One of my favorite features of WPEngine is their integrated
git push for deployment. Instead of manually SFTP’ing files back and forth, you can easily push code changes while keeping your code version controlled.
WPEngine lets you create unlimited transferrable installs, so you can easily use it for all your site development. When it’s time to go live, you simply type in your client’s email address and they’ll get a direct email walking them through the transfer process.
Create a site on WPEngine
From your WPEngine dashboard, click “Add Install” and give it a name. Once created, you can clone an existing live site here by installing the WPEngine Automated Migration plugin on the live site, typing in your WPE install details, and letting it handle the migration of everything.
Once the install has been created, click “Git Push” in the sidebar, type in your name, and paste your SSH public key. This support article by WPEngine will walk you through it.
Open Terminal and initialize git in the top level of the website:
git init. While you could use it to version control everything (WP core, themes, plugins…), it makes sense to limit it to just the code you’re actively editing using a .gitignore file. I limit it to my custom theme and core functionality plugin. Here’s my gitignore file.
If you’ve created a repo on GitHub, click “Clone or Download” (screenshot), copy the URL they give you, and set it up as a remote. For instance, for my EA Starter theme I would use:
git remote add origin [email protected]:billerickson/EA-Starter.git

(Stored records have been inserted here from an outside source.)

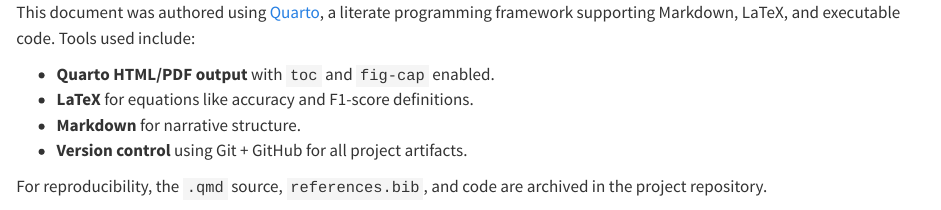
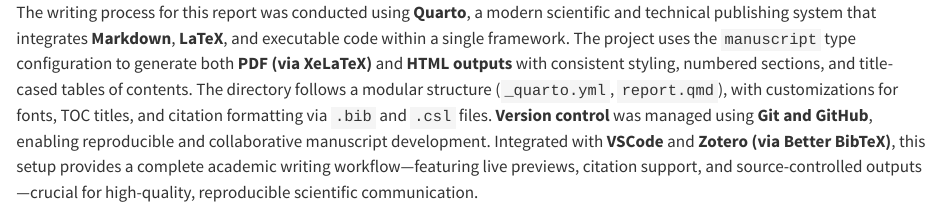
Before and after one commit to tkshfj/MMG, a Quarto document (report/sections/_writing_tools.qmd): the page in a window 1100 px wide, from its top. Rendered offline with R 4.5, knitr and Pandoc in place of Quarto, with nearby package versions.

Commit message:
Revise Writing Tools section

```diff
--- a/report/sections/_writing_tools.qmd
+++ b/report/sections/_writing_tools.qmd
@@ -1,8 +1 @@
-This document was authored using [Quarto](https://quarto.org), a literate programming framework supporting Markdown, LaTeX, and executable code. Tools used include:
-
-- **Quarto HTML/PDF output** with `toc` and `fig-cap` enabled.
-- **LaTeX** for equations like accuracy and F1-score definitions.
-- **Markdown** for narrative structure.
-- **Version control** using Git + GitHub for all project artifacts.
-
-For reproducibility, the `.qmd` source, `references.bib`, and code are archived in the project repository.
+The writing process for this report was conducted using **Quarto**, a modern scientific and technical publishing system that integrates **Markdown**, **LaTeX**, and executable code within a single framework. The project uses the `manuscript` type configuration to generate both **PDF (via XeLaTeX)** and **HTML outputs** with consistent styling, numbered sections, and title-cased tables of contents. The directory follows a modular structure (`_quarto.yml`, `report.qmd`), with customizations for fonts, TOC titles, and citation formatting via `.bib` and `.csl` files. **Version control** was managed using **Git and GitHub**, enabling reproducible and collaborative manuscript development. Integrated with **VSCode** and **Zotero (via Better BibTeX)**, this setup provides a complete academic writing workflow—featuring live previews, citation support, and source-controlled outputs—crucial for high-quality, reproducible scientific communication.
```
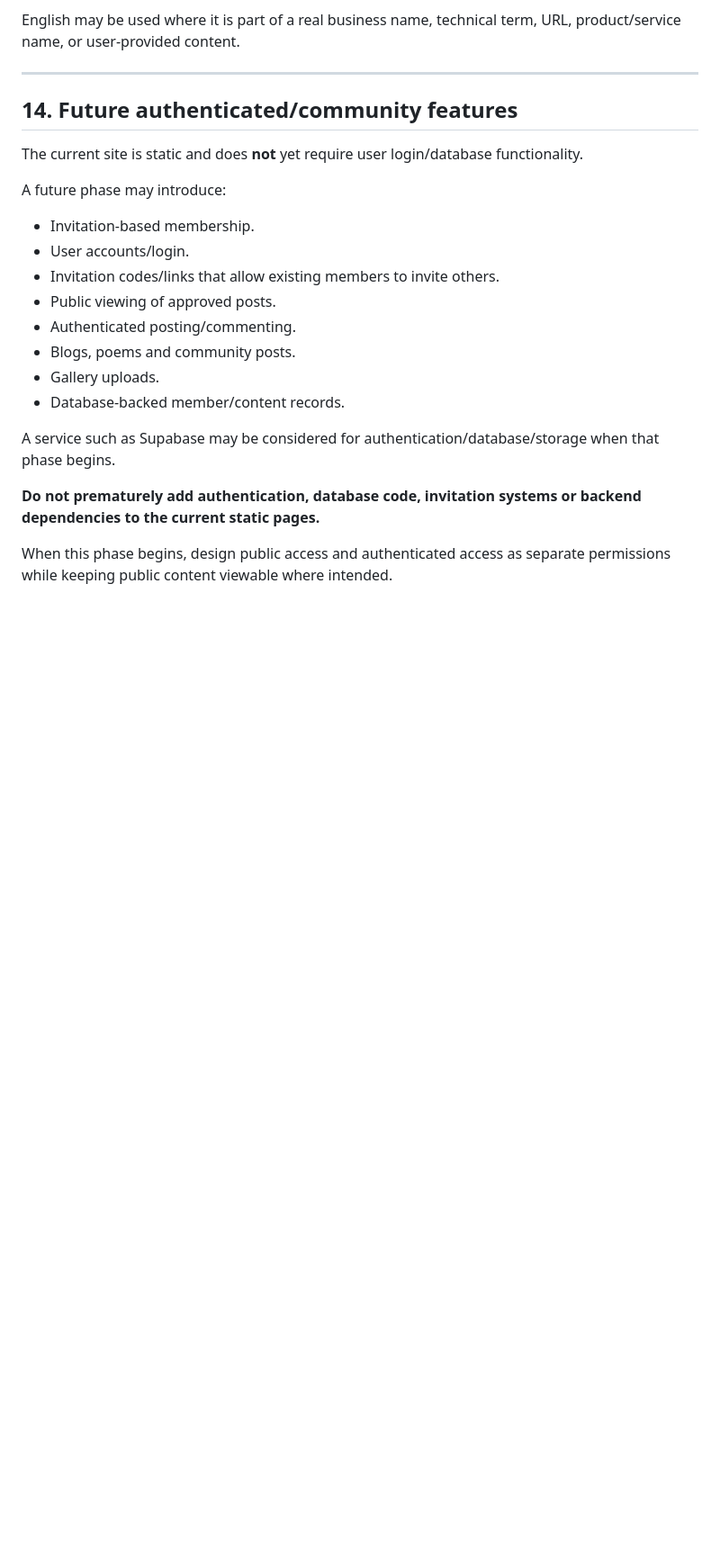
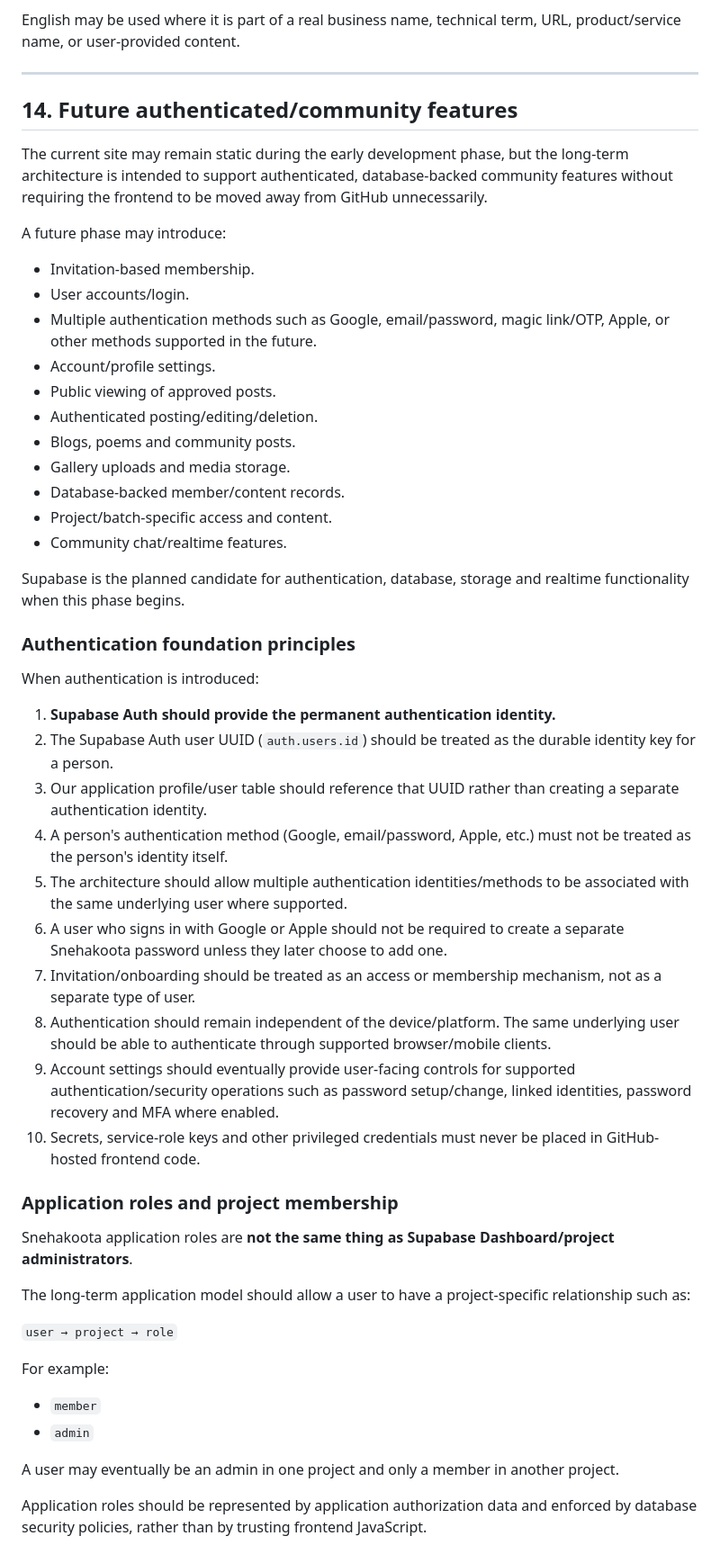
Before and after one commit to theshivu-dev/Snehakoota.in, a Markdown page: README.md, the part around one of its changes. Shown at 90% size. Drawn GitHub-style; blank space fills up the shorter version.

Commit message:
Update README with agreed Supabase-ready architecture and future authentication/community foundation

```diff
--- a/README.md
+++ b/README.md
@@ -271,21 +271,53 @@ English may be used where it is part of a real business name, technical term, UR
 
 ## 14. Future authenticated/community features
 
-The current site is static and does **not** yet require user login/database functionality.
+The current site may remain static during the early development phase, but the long-term architecture is intended to support authenticated, database-backed community features without requiring the frontend to be moved away from GitHub unnecessarily.
 
 A future phase may introduce:
 
 - Invitation-based membership.
 - User accounts/login.
-- Invitation codes/links that allow existing members to invite others.
+- Multiple authentication methods such as Google, email/password, magic link/OTP, Apple, or other methods supported in the future.
+- Account/profile settings.
 - Public viewing of approved posts.
-- Authenticated posting/commenting.
+- Authenticated posting/editing/deletion.
 - Blogs, poems and community posts.
-- Gallery uploads.
+- Gallery uploads and media storage.
 - Database-backed member/content records.
+- Project/batch-specific access and content.
+- Community chat/realtime features.
 
-A service such as Supabase may be considered for authentication/database/storage when that phase begins.
+Supabase is the planned candidate for authentication, database, storage and realtime functionality when this phase begins.
 
-**Do not prematurely add authentication, database code, invitation systems or backend dependencies to the current static pages.**
+### Authentication foundation principles
 
-When this phase begins, design public access and authenticated access as separate permissions while keeping public content viewable where intended.
+When authentication is introduced:
+
+1. **Supabase Auth should provide the permanent authentication identity.**
+2. The Supabase Auth user UUID (`auth.users.id`) should be treated as the durable identity key for a person.
+3. Our application profile/user table should reference that UUID rather than creating a separate authentication identity.
+4. A person's authentication method (Google, email/password, Apple, etc.) must not be treated as the person's identity itself.
+5. The architecture should allow multiple authentication identities/methods to be associated with the same underlying user where supported.
+6. A user who signs in with Google or Apple should not be required to create a separate Snehakoota password unless they later choose to add one.
+7. Invitation/onboarding should be treated as an access or membership mechanism, not as a separate type of user.
+8. Authentication should remain independent of the device/platform. The same underlying user should be able to authenticate through supported browser/mobile clients.
+9. Account settings should eventually provide user-facing controls for supported authentication/security operations such as password setup/change, linked identities, password recovery and MFA where enabled.
+10. Secrets, service-role keys and other privileged credentials must never be placed in GitHub-hosted frontend code.
+
+### Application roles and project membership
+
+Snehakoota application roles are **not the same thing as Supabase Dashboard/project administrators**.
+
+The long-term application model should allow a user to have a project-specific relationship such as:
+
+`user → project → role`
+
+For example:
+
+- `member`
+- `admin`
+
+A user may eventually be an admin in one project and only a member in another project.
+
+Application roles should be represented by application authorization data and enforced by database security policies, rather than by trusting frontend JavaScript.
+
```
Also changed, not shown: other parts of README.md (+85 -0 lines).
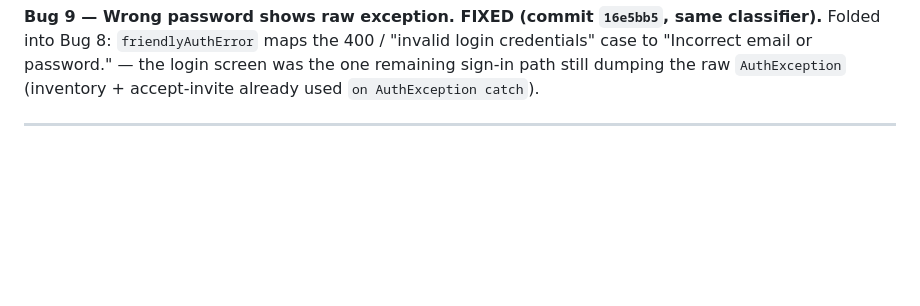
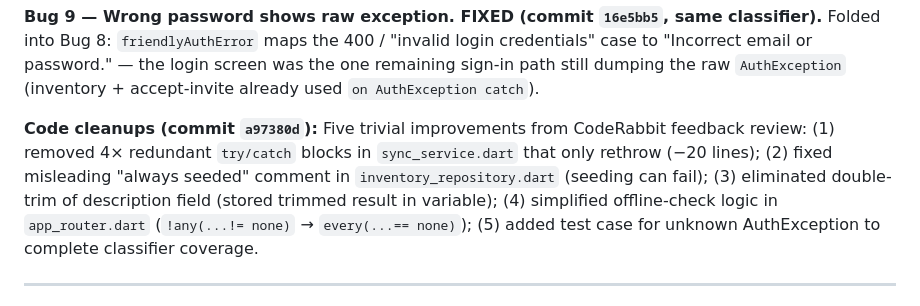
Before and after one commit to NorthernLights1/SuqApp, a Markdown page: docs/ai-context/BUGS_AND_FIXES.md, the part around the change. GitHub-like rendering; blank space fills up the shorter version.

Commit message:
docs(ai-context): record code cleanups (a97380d); tests 133→134
Co-Authored-By: Claude Haiku 4.5 <noreply@anthropic.com>

```diff
--- a/docs/ai-context/BUGS_AND_FIXES.md
+++ b/docs/ai-context/BUGS_AND_FIXES.md
@@ -70,6 +70,14 @@ Folded into Bug 8: `friendlyAuthError` maps the 400 / "invalid login credentials
 case to "Incorrect email or password." — the login screen was the one remaining
 sign-in path still dumping the raw `AuthException` (inventory + accept-invite already
 used `on AuthException catch`).
+
+**Code cleanups (commit `a97380d`):**
+Five trivial improvements from CodeRabbit feedback review: (1) removed 4× redundant
+`try/catch` blocks in `sync_service.dart` that only rethrow (−20 lines); (2) fixed
+misleading "always seeded" comment in `inventory_repository.dart` (seeding can fail);
+(3) eliminated double-trim of description field (stored trimmed result in variable);
+(4) simplified offline-check logic in `app_router.dart` (`!any(...!= none)` → `every(...== none)`);
+(5) added test case for unknown AuthException to complete classifier coverage.
 
 ---
 
```
Also changed, not shown: docs/ai-context/COMMANDS_RUN.md (+2 -2 lines), docs/ai-context/CURRENT_STATE.md (+2 -2 lines).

Go back to the Git Push page in the WPEngine dashboard. In the bottom of the right column you’ll see the two remotes corresponding to your production and staging environment. Add them (make sure you use the correct URL). Example:
git remote add production [email protected]:production/mysite.git git remote add staging [email protected]/mysite.git
Pushing code updates
As you develop your site, periodically commit your changes:
git commit -am 'this is my great commit message'. Push those changes to GitHub:
git push origin master. And when you’re ready to push to your production or staging site, simply push to the remote:
git push production master.
WPEngine will scan the files, make sure there’s no PHP errors, update the correct files, and clear your cache.
I also recommend using WP Migrate DB Pro to push/pull your database and media. If your site has lots of media, skip the media syncing and use BE Media from Production so that your local install will reference the production site for media rather than having to store a copy of everything locally.
You can also migrate entire environments through the WPEngine portal. When you enable the Multi-Environment Site feature, you’ll get three environments: Production, Staging, and Development.
When we are redesigning a website that’s already hosted on WPEngine, we’ll copy the production site to development and build our new theme there. When it’s time to go live, we can push the development environment to production.
We often work with food bloggers and publishers who have dozens of new posts and thousands of comments created during the development process, and we don’t want to lose it. When it’s time to launch the new site, we use the following approach to migration:
- Implement a “content freeze” on production. The client should not create or edit any content between now and completion of the redesign launch.
- Make a fresh backup of all three envrionments.
- Deploy the latest production backup to the staging environment
git push staging masterto push the code updates to the staging environment.
- Rebuild everything on staging: setup new plugins, menus, widgets, forms, and update any pages that need new content (ex: Home)
- Do a final review of the staging site with the client.
- Once approved, deploy the staging environment to production, overwriting the production files and database.
Minimize downtime with a hidden feature flag
When you deploy the staging environment to production, the production site becomes inaccessible until the migration is complete. This was by design so there isn’t any data lost during the migration, like ecommerce sales that occur after you press “Deploy” but before the new database is in place.
However, for our clients, we would rather have a few lost comments than an hour of downtime when pushing a large site to production.
There is an unpublished feature that can help. Open up a support chat and request the ‘clone_site_use_deploy_dir’ site config option for the specific install. Since this is a hidden feature, the first person you chat with may be confused so you may need to ask them to escalate.
Once enabled, instead of copying the source site directly to the target site, WPEngine will now copy source to a temporary directory and database, do the data munging (search-replace) on the temporary location, and then move the temporary location to the target. This way the target site doesn’t change while the data munging is happening. The only downtime incurred is the time taken to do the move.
We request this feature flag for all of our clients and have had no noticeable downtime during deployments.
Be careful though. Since the target site is now available during the time of the copy, it introduces potential data loss issues. If any data is written to the target site while the copy is happening, that data will be lost at the end of the copy since it gets overwritten by source. I wouldn’t recommend this approach where important data might be collected during the migration, like ecommerce or membership sites.